Clear can be dependent on your interpretation.  In professional circles you have what is called photometric conditions which is when there are no clouds at all (even high cloud).  Clear is usually referred to as conditions when there is likely to be a bit of high cloud that will impact on photometric calibration of objects.  For the depth of transit you are looking at 'clear' should be fine (by using comparison stars you will remove most of the effect of clouds).

As to whether something needs to be in focus it depends on what you are observing.  In your case you want to be at best focus you can (up to a point and not spending hours doing it).  For very bright stars sometimes people deliberately defocus to stop stars saturating even in very short exposures.  It's no different to having poor seeing and you can just broaden the aperture when you are doing the photometry - the object is that bright you don't need to worry about it.

Share this post


Link to post
Share on other sites

I've never used it myself so have no experience personally.  However, the results seem consistent with the other site so it is probably OK.

Share this post


Link to post
Share on other sites

Hi,

Exoplanets sounds exiting. When analyzing the light curve you can use AstroImageJ. I used it when analyzing Kepler data, but not for exoplanets, I looked for variable stars.

You find AstroImageJ here:

https://www.astro.louisville.edu/software/astroimagej/

 

And here what I found:

http://www.astrofriend.eu/astronomy/science-data/science-data-kepler.html

 

Not bad to use a space telescope !

 

/Lars

Share this post


Link to post
Share on other sites

Join the conversation

You can post now and register later. If you have an account, sign in now to post with your account.

Guest
Reply to this topic...

×   Pasted as rich text.   Paste as plain text instead

  Only 75 emoji are allowed.

×   Your link has been automatically embedded.   Display as a link instead

×   Your previous content has been restored.   Clear editor

×   You cannot paste images directly. Upload or insert images from URL.

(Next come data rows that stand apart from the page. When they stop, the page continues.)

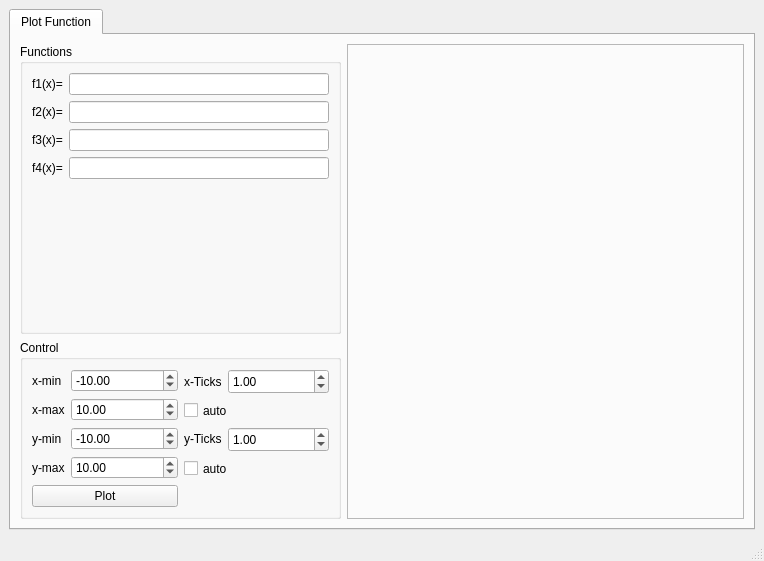
Old version of the form src/mathtools.ui in the repository trent2/MathTools.
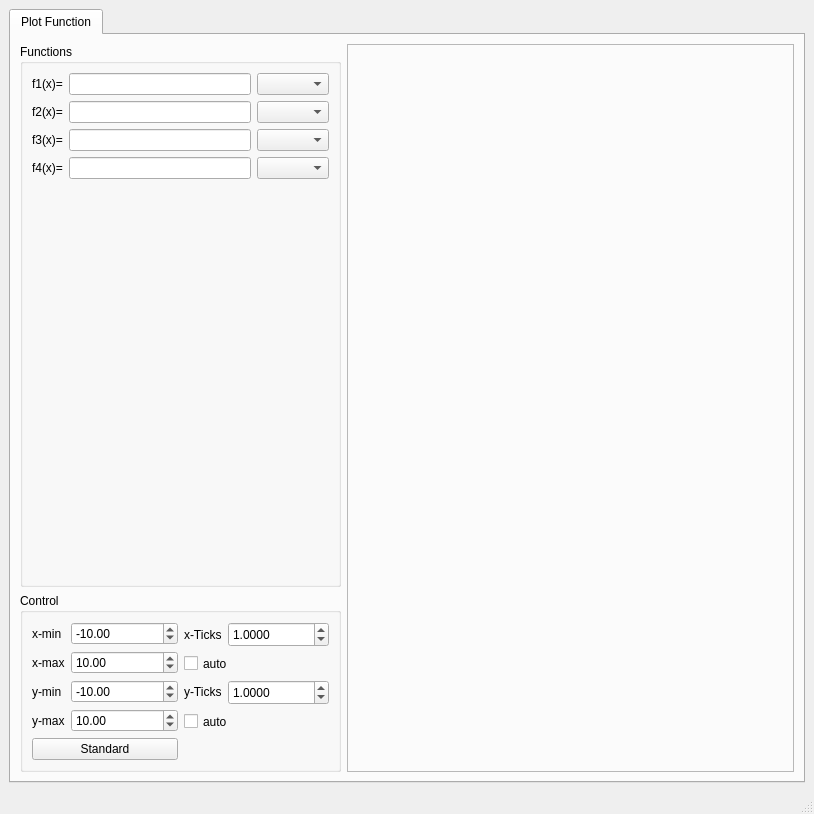
New version of the form. Custom widgets are drawn as their Qt base class.

Patch:
```diff
--- a/src/mathtools.ui
+++ b/src/mathtools.ui
@@ -7,8 +7,8 @@
    <rect>
     <x>0</x>
     <y>0</y>
-    <width>764</width>
-    <height>561</height>
+    <width>814</width>
+    <height>814</height>
    </rect>
   </property>
   <property name="windowTitle">
@@ -49,10 +49,7 @@
           <property name="title">
            <string>Functions</string>
           </property>
-          <layout class="QFormLayout" name="formLayout">
-           <property name="fieldGrowthPolicy">
-            <enum>QFormLayout::AllNonFixedFieldsGrow</enum>
-           </property>
+          <layout class="QGridLayout" name="gridLayout_4">
            <item row="0" column="0">
             <widget class="QLabel" name="f1Label">
              <property name="text">
@@ -60,6 +57,25 @@
              </property>
             </widget>
            </item>
+           <item row="0" column="1">
+            <widget class="QLineEdit" name="f1LineEdit"/>
+           </item>
+           <item row="0" column="2">
+            <widget class="QtColorComboBox" name="f1CCombo">
+             <property name="sizePolicy">
+              <sizepolicy hsizetype="Maximum" vsizetype="Fixed">
+               <horstretch>0</horstretch>
+               <verstretch>0</verstretch>
+              </sizepolicy>
+             </property>
+             <property name="maximumSize">
+              <size>
+               <width>80</width>
+               <height>16777215</height>
+              </size>
+             </property>
+            </widget>
+           </item>
            <item row="1" column="0">
             <widget class="QLabel" name="f2Label">
              <property name="text">
@@ -70,6 +86,22 @@
            <item row="1" column="1">
             <widget class="QLineEdit" name="f2LineEdit"/>
            </item>
+           <item row="1" column="2">
+            <widget class="QtColorComboBox" name="f2CCombo">
+             <property name="sizePolicy">
+              <sizepolicy hsizetype="Maximum" vsizetype="Fixed">
+               <horstretch>0</horstretch>
+               <verstretch>0</verstretch>
+              </sizepolicy>
+             </property>
+             <property name="maximumSize">
+              <size>
+               <width>80</width>
+               <height>16777215</height>
+              </size>
+             </property>
+            </widget>
+           </item>
            <item row="2" column="0">
             <widget class="QLabel" name="f3Label">
              <property name="text">
@@ -80,6 +112,22 @@
            <item row="2" column="1">
             <widget class="QLineEdit" name="f3LineEdit"/>
            </item>
+           <item row="2" column="2">
+            <widget class="QtColorComboBox" name="f3CCombo">
+             <property name="sizePolicy">
+              <sizepolicy hsizetype="Maximum" vsizetype="Fixed">
+               <horstretch>0</horstretch>
+               <verstretch>0</verstretch>
+              </sizepolicy>
+             </property>
+             <property name="maximumSize">
+              <size>
+               <width>80</width>
+               <height>16777215</height>
+              </size>
+             </property>
+            </widget>
+           </item>
            <item row="3" column="0">
             <widget class="QLabel" name="f4Label">
              <property name="text">
@@ -90,8 +138,34 @@
            <item row="3" column="1">
             <widget class="QLineEdit" name="f4LineEdit"/>
            </item>
-           <item row="0" column="1">
-            <widget class="QLineEdit" name="f1LineEdit"/>
+           <item row="3" column="2">
+            <widget class="QtColorComboBox" name="f4CCombo">
+             <property name="sizePolicy">
+              <sizepolicy hsizetype="Maximum" vsizetype="Fixed">
+               <horstretch>0</horstretch>
+               <verstretch>0</verstretch>
+              </sizepolicy>
+             </property>
+             <property name="maximumSize">
+              <size>
+               <width>80</width>
+               <height>16777215</height>
+              </size>
+             </property>
+            </widget>
+           </item>
+           <item row="4" column="1">
+            <spacer name="verticalSpacer">
+             <property name="orientation">
+              <enum>Qt::Vertical</enum>
+             </property>
+             <property name="sizeHint" stdset="0">
+              <size>
+               <width>20</width>
+               <height>341</height>
+              </size>
+             </property>
+            </spacer>
            </item>
           </layout>
          </widget>
@@ -145,6 +219,9 @@
           <layout class="QGridLayout" name="gridLayout_3">
            <item row="0" column="0">
             <layout class="QFormLayout" name="formLayout_3">
+             <property name="fieldGrowthPolicy">
+              <enum>QFormLayout::AllNonFixedFieldsGrow</enum>
+             </property>
              <item row="0" column="0">
               <widget class="QLabel" name="xminLabel">
                <property name="text">
@@ -274,8 +351,14 @@
                  <height>25</height>
                 </size>
                </property>
+               <property name="decimals">
+                <number>4</number>
+               </property>
+               <property name="minimum">
+                <double>-99999.000000000000000</double>
+               </property>
                <property name="maximum">
-                <double>100000.000000000000000</double>
+                <double>99999.000000000000000</double>
                </property>
                <property name="value">
                 <double>1.000000000000000</double>
@@ -310,8 +393,14 @@
                  <height>25</height>
                 </size>
                </property>
+               <property name="decimals">
+                <number>4</number>
+               </property>
+               <property name="minimum">
+                <double>-99999.000000000000000</double>
+               </property>
                <property name="maximum">
-                <double>100000.000000000000000</double>
+                <double>99999.000000000000000</double>
                </property>
                <property name="value">
                 <double>1.000000000000000</double>
@@ -336,7 +425,7 @@
            <item row="1" column="0">
             <widget class="QPushButton" name="plotPushButton">
              <property name="text">
-              <string>Plot</string>
+              <string>Standard</string>
              </property>
             </widget>
            </item>
@@ -362,6 +451,11 @@
   <widget class="QStatusBar" name="statusbar"/>
  </widget>
  <customwidgets>
+  <customwidget>
+   <class>QtColorComboBox</class>
+   <extends>QComboBox</extends>
+   <header>qtcolorcombobox.hpp</header>
+  </customwidget>
   <customwidget>
    <class>Plotter</class>
    <extends>QFrame</extends>
```
Left out of the diff: 193 changed lines with no effect on the pictures.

  • Recently Browsing   0 members

    No registered users viewing this page.

×
×
  • Create New...

Important Information

By using this site, you agree to our Terms of Use.